> **Directions**:
Each line holding the word "import" must appear in the answer, copied from the entries.

> **Source data**:
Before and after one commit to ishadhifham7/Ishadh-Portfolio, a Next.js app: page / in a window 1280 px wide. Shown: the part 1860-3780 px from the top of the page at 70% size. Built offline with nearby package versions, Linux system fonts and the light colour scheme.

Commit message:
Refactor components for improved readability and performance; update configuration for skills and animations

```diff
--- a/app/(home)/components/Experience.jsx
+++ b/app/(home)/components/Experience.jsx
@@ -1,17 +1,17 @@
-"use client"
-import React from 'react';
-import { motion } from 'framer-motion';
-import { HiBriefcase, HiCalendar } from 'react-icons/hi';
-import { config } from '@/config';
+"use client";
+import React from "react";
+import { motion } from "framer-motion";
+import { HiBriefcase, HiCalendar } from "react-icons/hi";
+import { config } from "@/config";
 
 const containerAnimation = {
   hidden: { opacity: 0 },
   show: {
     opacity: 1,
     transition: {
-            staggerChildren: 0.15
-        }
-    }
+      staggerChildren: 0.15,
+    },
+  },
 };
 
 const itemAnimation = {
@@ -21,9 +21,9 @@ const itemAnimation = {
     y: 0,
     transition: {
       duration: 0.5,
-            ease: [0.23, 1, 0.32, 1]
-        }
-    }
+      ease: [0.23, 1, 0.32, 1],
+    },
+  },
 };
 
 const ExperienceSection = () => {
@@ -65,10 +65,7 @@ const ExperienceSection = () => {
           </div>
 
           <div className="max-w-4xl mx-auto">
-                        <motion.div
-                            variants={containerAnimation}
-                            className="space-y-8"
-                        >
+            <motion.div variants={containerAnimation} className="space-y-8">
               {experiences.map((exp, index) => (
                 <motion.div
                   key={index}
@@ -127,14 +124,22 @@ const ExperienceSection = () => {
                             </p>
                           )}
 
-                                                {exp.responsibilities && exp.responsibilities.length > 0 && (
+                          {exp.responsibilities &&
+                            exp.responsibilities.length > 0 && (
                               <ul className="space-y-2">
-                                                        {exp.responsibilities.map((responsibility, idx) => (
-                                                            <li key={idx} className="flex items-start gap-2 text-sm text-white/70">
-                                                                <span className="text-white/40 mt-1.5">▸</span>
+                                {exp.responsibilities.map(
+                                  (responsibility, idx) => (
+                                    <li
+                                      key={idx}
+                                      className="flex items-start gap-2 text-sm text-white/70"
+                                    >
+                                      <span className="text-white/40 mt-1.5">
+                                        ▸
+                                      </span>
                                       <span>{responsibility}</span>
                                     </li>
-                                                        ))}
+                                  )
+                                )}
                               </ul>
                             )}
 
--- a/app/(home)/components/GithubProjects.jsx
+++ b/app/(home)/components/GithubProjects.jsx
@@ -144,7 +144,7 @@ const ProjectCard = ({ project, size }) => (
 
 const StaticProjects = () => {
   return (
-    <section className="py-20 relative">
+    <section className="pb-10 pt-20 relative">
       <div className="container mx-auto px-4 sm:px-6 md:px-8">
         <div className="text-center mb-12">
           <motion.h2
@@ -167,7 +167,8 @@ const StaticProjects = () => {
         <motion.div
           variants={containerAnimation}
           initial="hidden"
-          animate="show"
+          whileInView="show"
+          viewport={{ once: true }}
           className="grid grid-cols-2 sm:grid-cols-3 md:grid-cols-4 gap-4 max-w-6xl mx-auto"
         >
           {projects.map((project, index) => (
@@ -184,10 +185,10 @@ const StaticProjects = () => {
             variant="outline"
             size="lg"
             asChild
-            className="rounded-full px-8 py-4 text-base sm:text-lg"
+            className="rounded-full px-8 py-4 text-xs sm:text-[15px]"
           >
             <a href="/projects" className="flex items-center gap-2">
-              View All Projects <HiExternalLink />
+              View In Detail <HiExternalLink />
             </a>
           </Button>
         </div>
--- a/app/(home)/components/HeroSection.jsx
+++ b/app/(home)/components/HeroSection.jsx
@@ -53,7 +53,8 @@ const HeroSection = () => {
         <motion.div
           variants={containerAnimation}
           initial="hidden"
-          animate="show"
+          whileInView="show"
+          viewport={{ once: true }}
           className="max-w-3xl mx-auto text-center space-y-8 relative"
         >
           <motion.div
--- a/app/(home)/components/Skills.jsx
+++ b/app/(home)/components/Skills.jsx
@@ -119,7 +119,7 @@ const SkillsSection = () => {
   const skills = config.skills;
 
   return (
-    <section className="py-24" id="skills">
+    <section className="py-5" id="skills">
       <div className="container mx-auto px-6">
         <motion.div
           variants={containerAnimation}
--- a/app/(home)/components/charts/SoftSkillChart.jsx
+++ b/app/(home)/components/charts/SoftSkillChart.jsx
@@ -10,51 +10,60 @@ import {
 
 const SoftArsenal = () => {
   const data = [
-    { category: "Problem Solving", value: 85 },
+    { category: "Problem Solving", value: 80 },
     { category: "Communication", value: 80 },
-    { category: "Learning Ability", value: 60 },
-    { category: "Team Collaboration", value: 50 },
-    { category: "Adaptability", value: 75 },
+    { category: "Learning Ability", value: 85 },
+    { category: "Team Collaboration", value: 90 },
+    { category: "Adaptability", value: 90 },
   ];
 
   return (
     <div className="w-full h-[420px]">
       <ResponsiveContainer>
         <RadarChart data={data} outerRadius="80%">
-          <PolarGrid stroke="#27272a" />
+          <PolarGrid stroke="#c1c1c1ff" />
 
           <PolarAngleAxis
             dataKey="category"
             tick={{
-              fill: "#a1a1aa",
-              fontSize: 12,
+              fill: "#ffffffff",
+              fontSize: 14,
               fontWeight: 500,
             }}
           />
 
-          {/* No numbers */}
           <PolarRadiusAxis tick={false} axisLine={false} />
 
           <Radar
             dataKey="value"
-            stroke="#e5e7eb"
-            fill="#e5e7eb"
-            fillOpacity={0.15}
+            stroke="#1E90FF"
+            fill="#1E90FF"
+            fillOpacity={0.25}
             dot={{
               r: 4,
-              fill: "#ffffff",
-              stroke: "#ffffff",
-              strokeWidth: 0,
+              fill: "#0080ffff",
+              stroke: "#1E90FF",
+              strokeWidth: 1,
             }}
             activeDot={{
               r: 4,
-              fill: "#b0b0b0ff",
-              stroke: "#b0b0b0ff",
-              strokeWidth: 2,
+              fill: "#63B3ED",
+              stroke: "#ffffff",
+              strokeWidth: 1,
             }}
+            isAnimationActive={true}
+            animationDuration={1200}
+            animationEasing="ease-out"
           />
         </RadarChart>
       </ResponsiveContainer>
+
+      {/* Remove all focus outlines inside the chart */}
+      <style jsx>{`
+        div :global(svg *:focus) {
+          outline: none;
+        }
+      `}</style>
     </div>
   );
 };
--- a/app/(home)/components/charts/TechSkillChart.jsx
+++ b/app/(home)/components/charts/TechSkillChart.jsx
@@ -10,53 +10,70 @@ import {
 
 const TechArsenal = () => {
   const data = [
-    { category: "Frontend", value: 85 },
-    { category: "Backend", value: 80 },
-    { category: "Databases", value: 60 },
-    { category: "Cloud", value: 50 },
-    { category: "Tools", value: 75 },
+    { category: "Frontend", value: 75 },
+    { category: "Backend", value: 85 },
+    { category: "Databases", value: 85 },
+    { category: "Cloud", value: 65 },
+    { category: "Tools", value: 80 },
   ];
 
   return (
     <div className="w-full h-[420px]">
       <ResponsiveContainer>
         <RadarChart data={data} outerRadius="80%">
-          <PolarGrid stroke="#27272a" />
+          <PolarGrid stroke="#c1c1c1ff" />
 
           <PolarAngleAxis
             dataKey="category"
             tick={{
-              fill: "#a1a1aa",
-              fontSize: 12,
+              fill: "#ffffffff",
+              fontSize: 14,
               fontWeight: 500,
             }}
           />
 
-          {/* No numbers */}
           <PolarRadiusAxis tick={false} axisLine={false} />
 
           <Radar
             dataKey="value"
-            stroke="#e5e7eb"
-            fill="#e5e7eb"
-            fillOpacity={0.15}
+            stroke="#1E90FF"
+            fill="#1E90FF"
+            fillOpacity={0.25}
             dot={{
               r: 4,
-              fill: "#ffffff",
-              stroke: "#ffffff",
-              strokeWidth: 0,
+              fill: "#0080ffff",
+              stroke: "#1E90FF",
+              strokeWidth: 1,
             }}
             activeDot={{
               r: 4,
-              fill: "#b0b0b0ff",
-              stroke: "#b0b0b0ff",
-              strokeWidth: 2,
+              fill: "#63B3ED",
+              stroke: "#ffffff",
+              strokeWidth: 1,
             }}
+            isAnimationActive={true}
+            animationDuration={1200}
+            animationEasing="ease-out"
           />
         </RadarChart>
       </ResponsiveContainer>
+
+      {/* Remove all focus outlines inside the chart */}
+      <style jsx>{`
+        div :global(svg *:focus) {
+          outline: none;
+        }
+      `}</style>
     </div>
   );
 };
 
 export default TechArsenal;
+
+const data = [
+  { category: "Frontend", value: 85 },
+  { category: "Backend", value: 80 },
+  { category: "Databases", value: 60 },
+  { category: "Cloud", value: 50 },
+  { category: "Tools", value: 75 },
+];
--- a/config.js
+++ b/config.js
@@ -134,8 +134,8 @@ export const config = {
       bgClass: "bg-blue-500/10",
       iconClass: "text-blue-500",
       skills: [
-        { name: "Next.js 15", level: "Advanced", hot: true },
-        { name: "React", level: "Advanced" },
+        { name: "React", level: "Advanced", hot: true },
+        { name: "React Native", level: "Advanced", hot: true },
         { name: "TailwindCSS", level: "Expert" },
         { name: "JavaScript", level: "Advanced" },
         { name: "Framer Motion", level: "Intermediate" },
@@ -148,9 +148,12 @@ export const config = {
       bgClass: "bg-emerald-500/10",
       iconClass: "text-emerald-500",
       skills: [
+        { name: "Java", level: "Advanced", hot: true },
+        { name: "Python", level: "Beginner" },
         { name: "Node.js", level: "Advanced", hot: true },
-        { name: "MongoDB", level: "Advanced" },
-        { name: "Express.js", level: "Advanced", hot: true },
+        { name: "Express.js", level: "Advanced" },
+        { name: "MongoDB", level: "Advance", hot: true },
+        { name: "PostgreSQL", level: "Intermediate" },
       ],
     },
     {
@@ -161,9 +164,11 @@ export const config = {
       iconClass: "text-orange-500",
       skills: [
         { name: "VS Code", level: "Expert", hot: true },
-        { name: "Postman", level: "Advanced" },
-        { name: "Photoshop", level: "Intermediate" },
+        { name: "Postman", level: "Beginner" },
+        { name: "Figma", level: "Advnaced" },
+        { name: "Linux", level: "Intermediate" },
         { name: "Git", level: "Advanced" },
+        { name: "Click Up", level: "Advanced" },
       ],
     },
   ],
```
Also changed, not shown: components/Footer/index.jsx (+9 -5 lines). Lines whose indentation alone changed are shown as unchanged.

> **Task solution**:
-import React from 'react';
-import { motion } from 'framer-motion';
-import { HiBriefcase, HiCalendar } from 'react-icons/hi';
-import { config } from '@/config';
+import React from "react";
+import { motion } from "framer-motion";
+import { HiBriefcase, HiCalendar } from "react-icons/hi";
+import { config } from "@/config";
@@ -10,51 +10,60 @@ import {
@@ -10,53 +10,70 @@ import {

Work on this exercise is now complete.